Glamorous, by the Service Road

Within her compass, there was no room for pretense and affectation. She was frank with herself about all matters, and only constrained her views in her dealings with others for the sake of courteousness (she had, after all, been raised to be gracious). She was sure that she could not afford insincerity, since more than enough years had passed already and one day shifted into the next too quickly for her liking. She would never profess out loud her feeling that time was running out, but that was her general mood nonetheless. A lot had been lost, her innocence for instance, and maybe a smidgen of virtue. She smiled less and watched her pride systematically deplete like sacks of grain in a barnyard. She felt very much like a hen required to fight for the feed, although she opted out of the scuffle. There seemed to be less and less to be joyous about. Still, she retained some of her former qualities and that was some consolation: for example, she could splurge with distinction and was convinced that she had few peers when it came to making a stylish representation of herself.

She arrived at the lounge alone and chic. The glasses on the overhead rack gleamed like a row of bulbs, barely lit. They caught her eye for a moment, but then she noticed that there were more women than men in the place. Naturally. It was a theme she had witnessed too often. Someone had said it was the curse of being a woman of her kind, where she would gradually become more accomplished and a comparable man would be unavailable, locked-up or dead. Dead! Or, maybe she had read it in a magazine. Either way it was a hell of an outlook to have. How did she feel about it? It was difficult to say. She was never one to deliberate over statistics, or delve too deeply into the reasons surrounding the social conditions of any particular group. She saw herself in a vacuum and made her own wellbeing her focus. She knew that she just could not stand another year of stretching out on her bed and not pressing up against another soul; and, good God, another year of having no voice to respond to in the dark!

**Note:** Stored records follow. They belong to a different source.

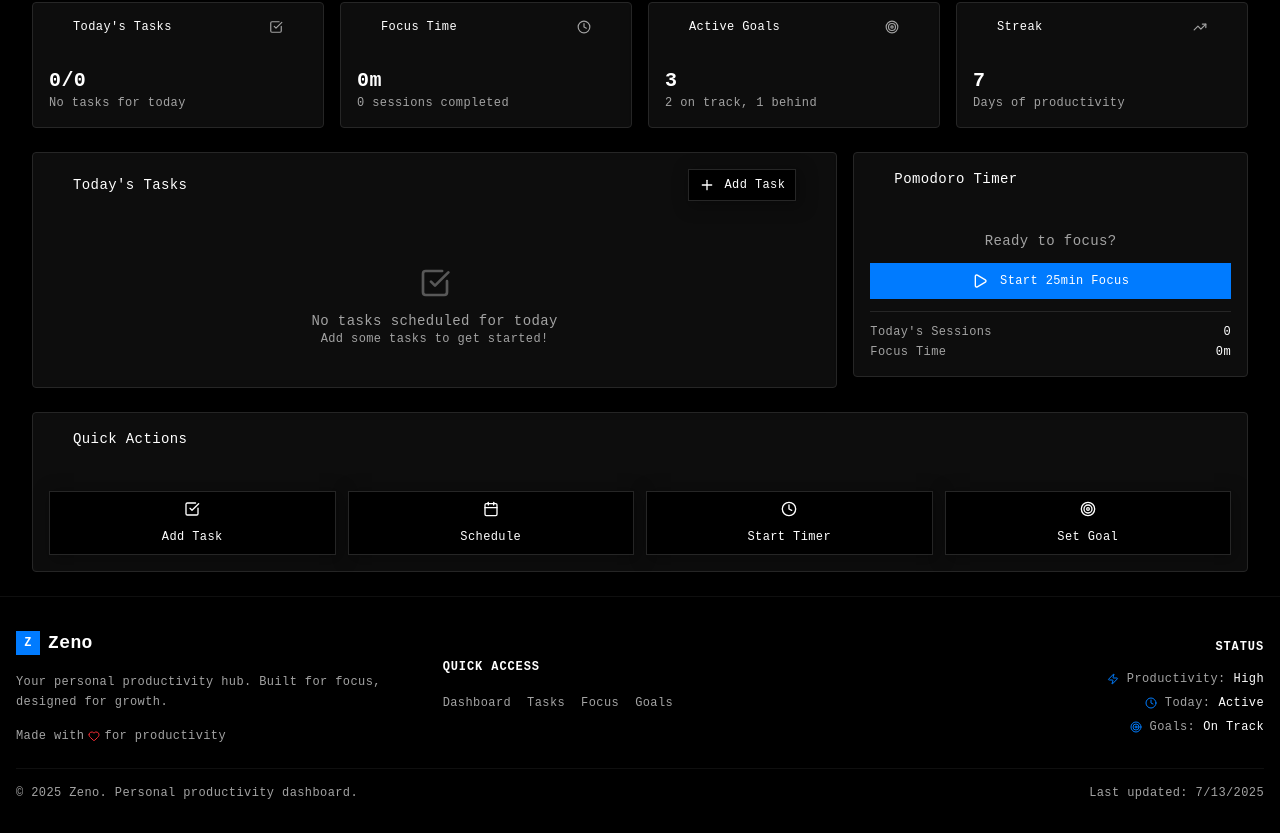
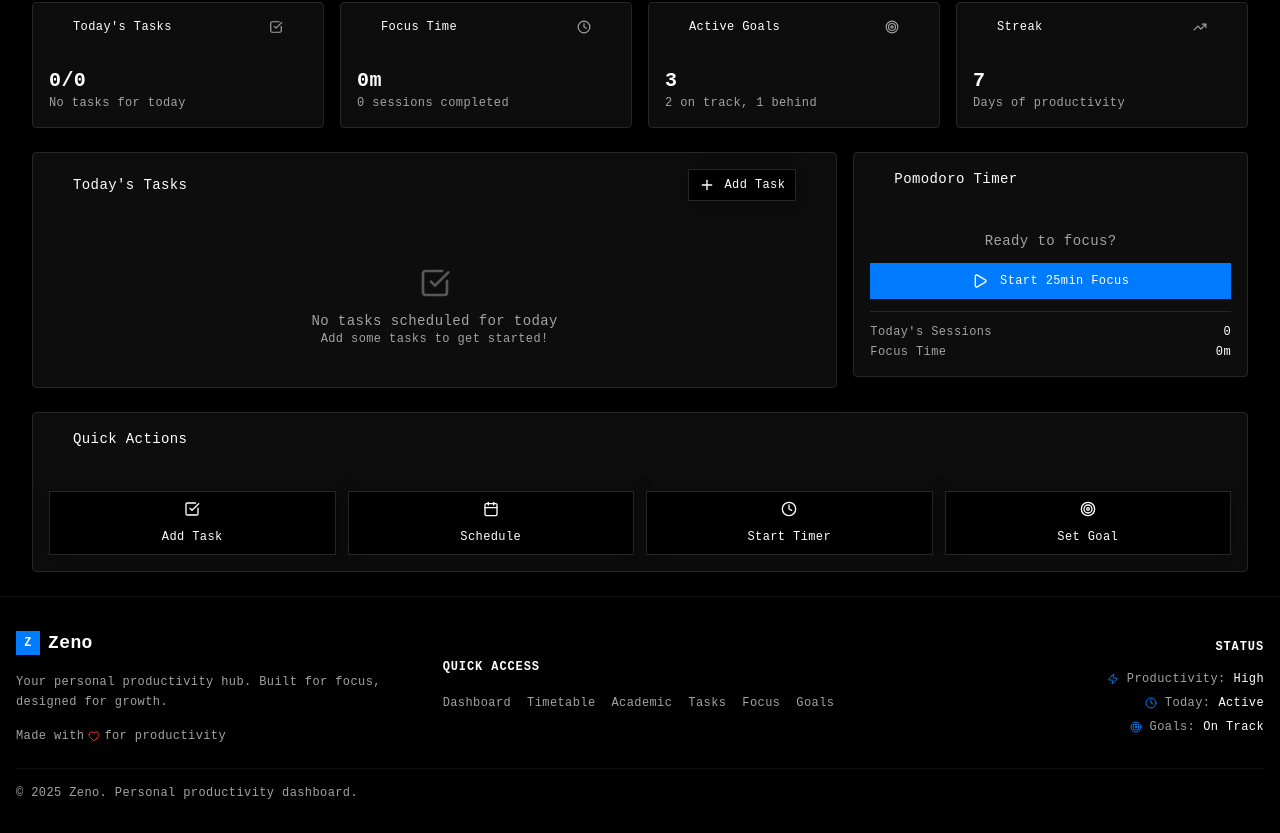
Before and after one commit to SrihasRC/Zeno, a Next.js app: page / in a window 1280 px wide. Shown: the part 213-1046 px from the top of the page. Built offline with nearby package versions, Linux system fonts and the light colour scheme.

Commit message:
chore: add academic page link

```diff
--- a/components/footer.tsx
+++ b/components/footer.tsx
@@ -6,6 +6,8 @@ import { Heart, Zap, Clock, Target } from "lucide-react";
 
 const quickLinks = [
   { href: "/", label: "Dashboard" },
+  { href: "/timetable", label: "Timetable" },
+  { href: "/academic", label: "Academic" },
   { href: "/todos", label: "Tasks" },
   { href: "/pomodoro", label: "Focus" },
   { href: "/goals", label: "Goals" },
@@ -90,9 +92,6 @@ export function Footer() {
             <p className="text-xs text-muted-foreground">
               © 2025 Zeno. Personal productivity dashboard.
             </p>
-            <p className="text-xs text-muted-foreground">
-              Last updated: {new Date().toLocaleDateString()}
-            </p>
           </div>
         </div>
       </div>
--- a/components/navbar.tsx
+++ b/components/navbar.tsx
@@ -17,6 +17,7 @@ import {
   Sun,
   Menu,
   X,
+  GraduationCap,
 } from "lucide-react";
 import { Button } from "@/components/ui/button";
 import { useState, useEffect } from "react";
@@ -24,6 +25,7 @@ import { useState, useEffect } from "react";
 const navItems = [
   { href: "/", icon: Home, label: "Dashboard" },
   { href: "/timetable", icon: Calendar, label: "Timetable" },
+  { href: "/academic", icon: GraduationCap, label: "Academic" },
   { href: "/todos", icon: CheckSquare, label: "To-Do" },
   { href: "/resources", icon: FolderOpen, label: "Resources" },
   { href: "/projects", icon: Rocket, label: "Projects" },
```
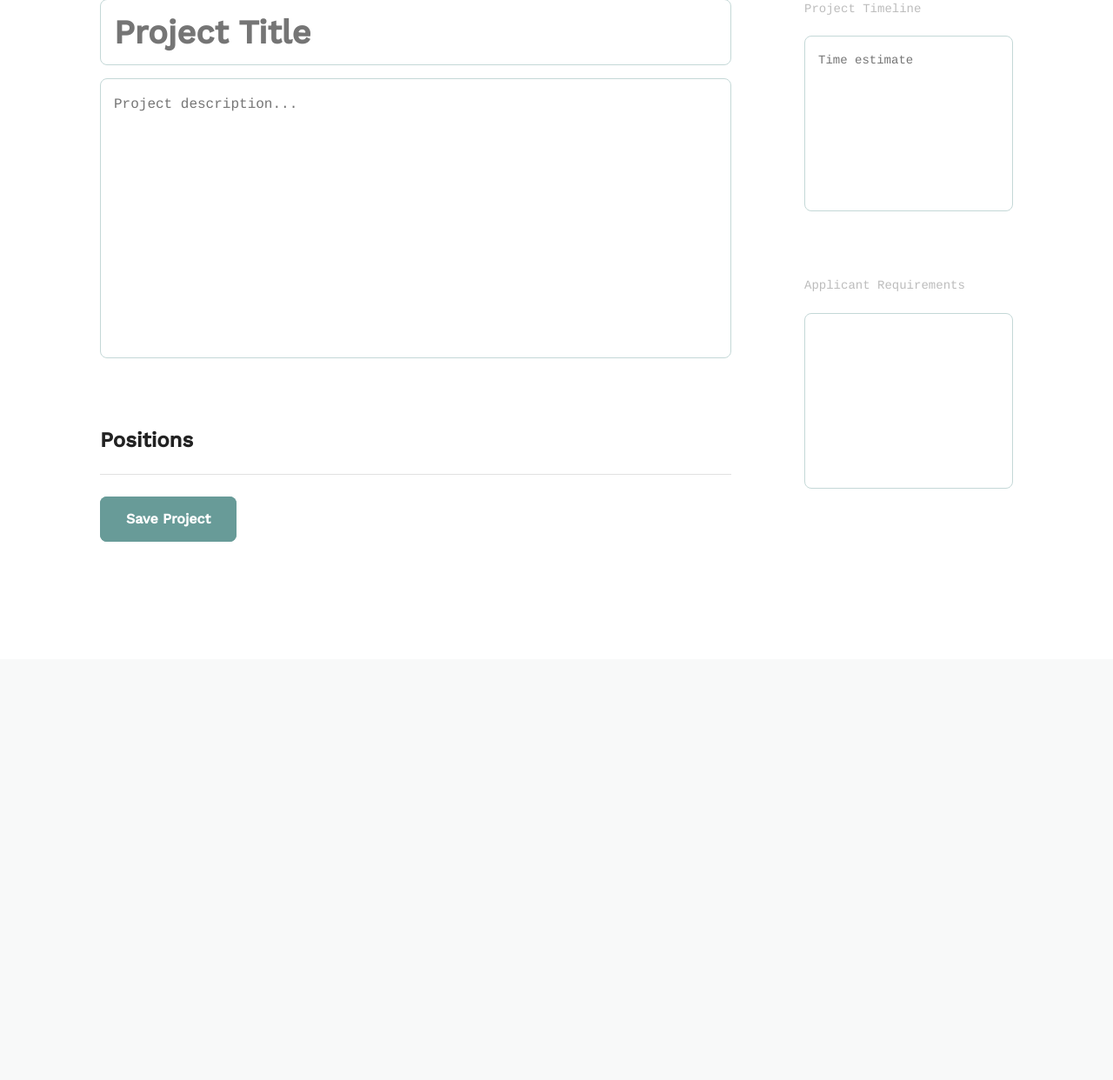
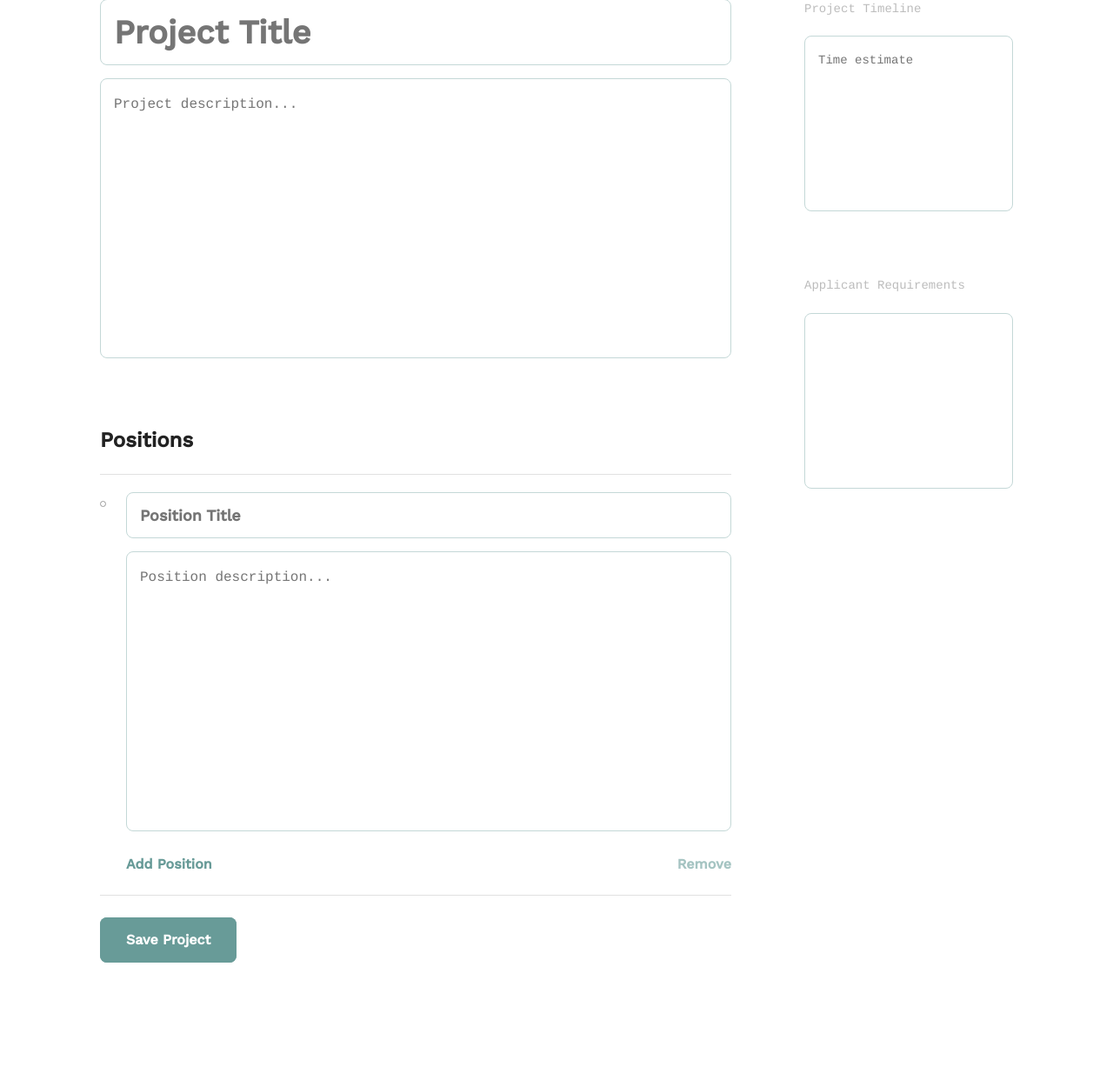
Before and after one commit to hyungmogu/social-team-builder, a Django app: page /projects/create/ in a window 1280 px wide. Shown: the part 244-1486 px from the top of the page at 87% size. Before the commit the page ends 867 px from the top, so only its background shows below. Run offline with Django 3.2, Linux system fonts and the light colour scheme.

Commit message:
feat: add pos. valid. logics ('project/create')

```diff
--- a/project/main/forms.py
+++ b/project/main/forms.py
@@ -9,15 +9,14 @@ class ProjectForm(forms.ModelForm):
     timeline = forms.CharField(widget=forms.Textarea(attrs={'placeholder': 'Time estimate','class': 'circle--textarea--input'}))
     applicant_requirements = forms.CharField(widget=forms.Textarea(attrs={'class': 'circle--textarea--input'}))
     needs = forms.ModelMultipleChoiceField(queryset=Position.objects, required=False)
-
     class Meta:
         exclude = ('user','needs',)
         model = Project
 
 
 class PositionForm(forms.ModelForm):
-    title = forms.CharField(widget=forms.TextInput(attrs={'placeholder':'Position Title', 'class': 'circle--input--h3'}))
+    name = forms.CharField(widget=forms.TextInput(attrs={'placeholder':'Position Title', 'class': 'circle--input--h3'}))
     description = forms.CharField(widget=forms.Textarea(attrs={'placeholder': 'Position description...'}))
     class Meta:
         model = Position
-        exclude = ('related_skills',)
+        exclude = ('related_skills','project')
--- a/project/main/views.py
+++ b/project/main/views.py
@@ -38,40 +38,37 @@ class ProjectEditView(UpdateView):
 class ProjectCreateView(CreateView):
     model = models.Project
     form_project = forms.ProjectForm
-    # form_positions = formset_factory(forms.PositionForm)
+    form_positions = formset_factory(forms.PositionForm)
 
     template_name = 'main/project_create.html'
 
     def get(self, request):
         return render(request, self.template_name, {
-            'form_project': self.form_project(prefix='project')
-            # "form_positions":self.form_positions(prefix='positions')
+            'form_project': self.form_project(prefix='project'),
+            'form_positions':self.form_positions(prefix='positions')
         })
 
     def post(self, request, *args, **kwargs):
         """Creates Project on save"""
-        # fetch and validate project data
-        # fetch and validate position data
-        # form_positions = self.form_positions(data=request.POST, prefix="positions")
+        form_positions = self.form_positions(data=request.POST, prefix="positions")
         form_project = self.form_project(request.POST,prefix='project')
 
-        if form_project.is_valid():
+        if form_project.is_valid() and form_positions.is_valid():
             project = form_project.save(commit=False)
             project.user = request.user
             project.save()
 
+            positions = form_positions.save(commit=False)
+
+            for position in positions:
+                position.project = project
+                project.save()
+
             return redirect('project', pk=project.pk)
 
-        # if form_positions.is_valid():
-        #     print('Hello positions!')
-
-
-        # if form_project.is_valid() and form_positions.is_valid():
-        #     print('hello world!')
-
         return render(request, self.template_name, {
-            'form_project': form_project
-            # "form_positions": form_positions
+            'form_project': form_project,
+            "form_positions": form_positions
         })
 
 
--- a/project/templates/main/project_create.html
+++ b/project/templates/main/project_create.html
@@ -30,8 +30,14 @@
             {{ form_positions.management_form }}
             {% for form_position in form_positions %}
               <li>
-                {{ form_position.title }}
+                {{ form_position.name }}
+                {% for error in form_position.name.errors %}
+                  <div>{{ error }}</div>
+                {% endfor %}
                 {{ form_position.description }}
+                {% for error in form_position.description.errors %}
+                  <div>{{ error }}</div>
+                {% endfor %}
                 <a class="circle--clone--add">Add Position</a>
                 <a class="circle--clone--remove">Remove</a>
               </li>
```
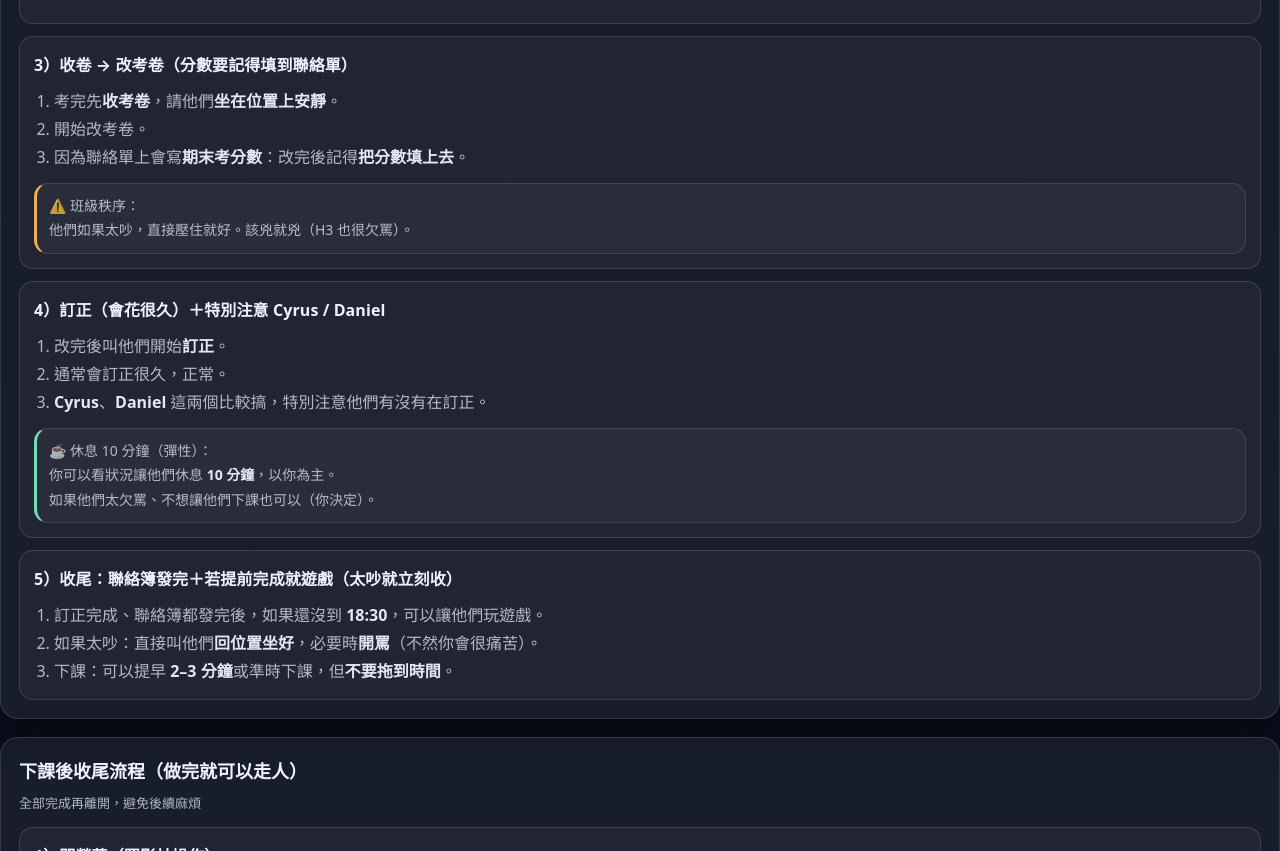
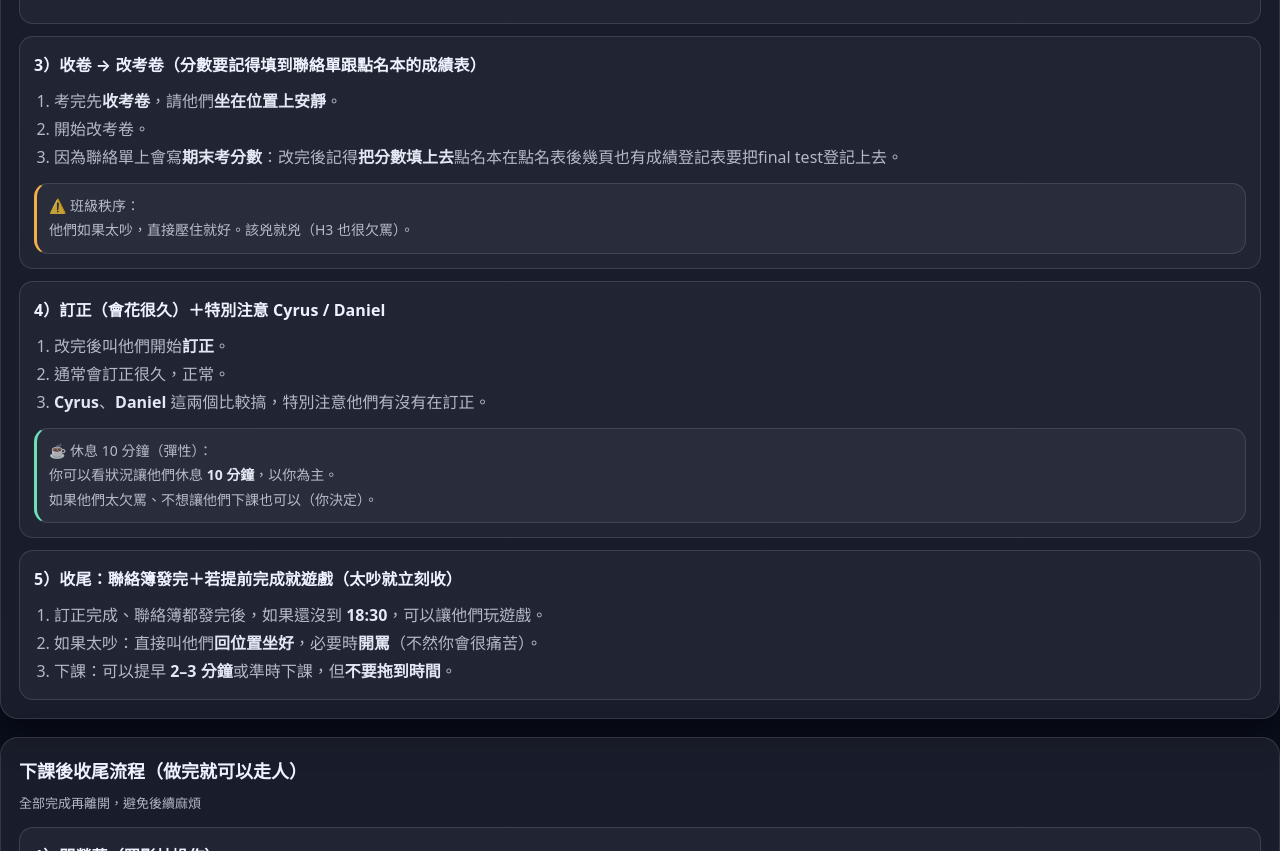
Before and after one commit to patty1105/-, a plain HTML site: page index.html in a window 1280 px wide. Shown: the part 8923-9774 px from the top of the page. Drawn offline with Linux system fonts and the light colour scheme.

Commit message:
Update index.html

```diff
--- a/index.html
+++ b/index.html
@@ -599,11 +599,11 @@
           </div>
 
           <div class="step">
-            <h4>3）收卷 → 改考卷（分數要記得填到聯絡單）</h4>
+            <h4>3）收卷 → 改考卷（分數要記得填到聯絡單跟點名本的成績表）</h4>
             <ol>
               <li>考完先<b>收考卷</b>，請他們<b>坐在位置上安靜</b>。</li>
               <li>開始改考卷。</li>
-              <li>因為聯絡單上會寫<b>期末考分數</b>：改完後記得<b>把分數填上去</b>。</li>
+              <li>因為聯絡單上會寫<b>期末考分數</b>：改完後記得<b>把分數填上去</b>點名本在點名表後幾頁也有成績登記表要把final test登記上去。</li>
             </ol>
 
             <div class="warn">
```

And so it was that she found herself at the venue, venturing out despite her past misadventures, and her present misgivings. She settled in and conducted a survey of the scene. She checked the earrings’ glimmer in the wall-paneled mirror. She reached out and met glances and looked pleasant and smiled. She swiveled her chair sideways so as to invite conversation. She even joined a feminine caucus, hoping to benefit from their catch. The entire effort was fruitless. By the time the house lights started rising, she was following the breeze out the front door. She was hunched, walking on five inches down the avenue; wearing her discontent like a shawl. She squeezed all of her passions into the purse under her arm. She veered to the right, almost trotting down the adjacent block as a drizzle started to fall. The car appeared in her view. She heard her keys and bracelet jingle when she put out her arm. She stopped short. She paused. She leaned forward to focus her glare. She placed a hand across her mouth. The flat tire made the car lean slightly to the side. It was a final affront. The water hit her face as she brought her hand to her hip, looking to the left and the right her.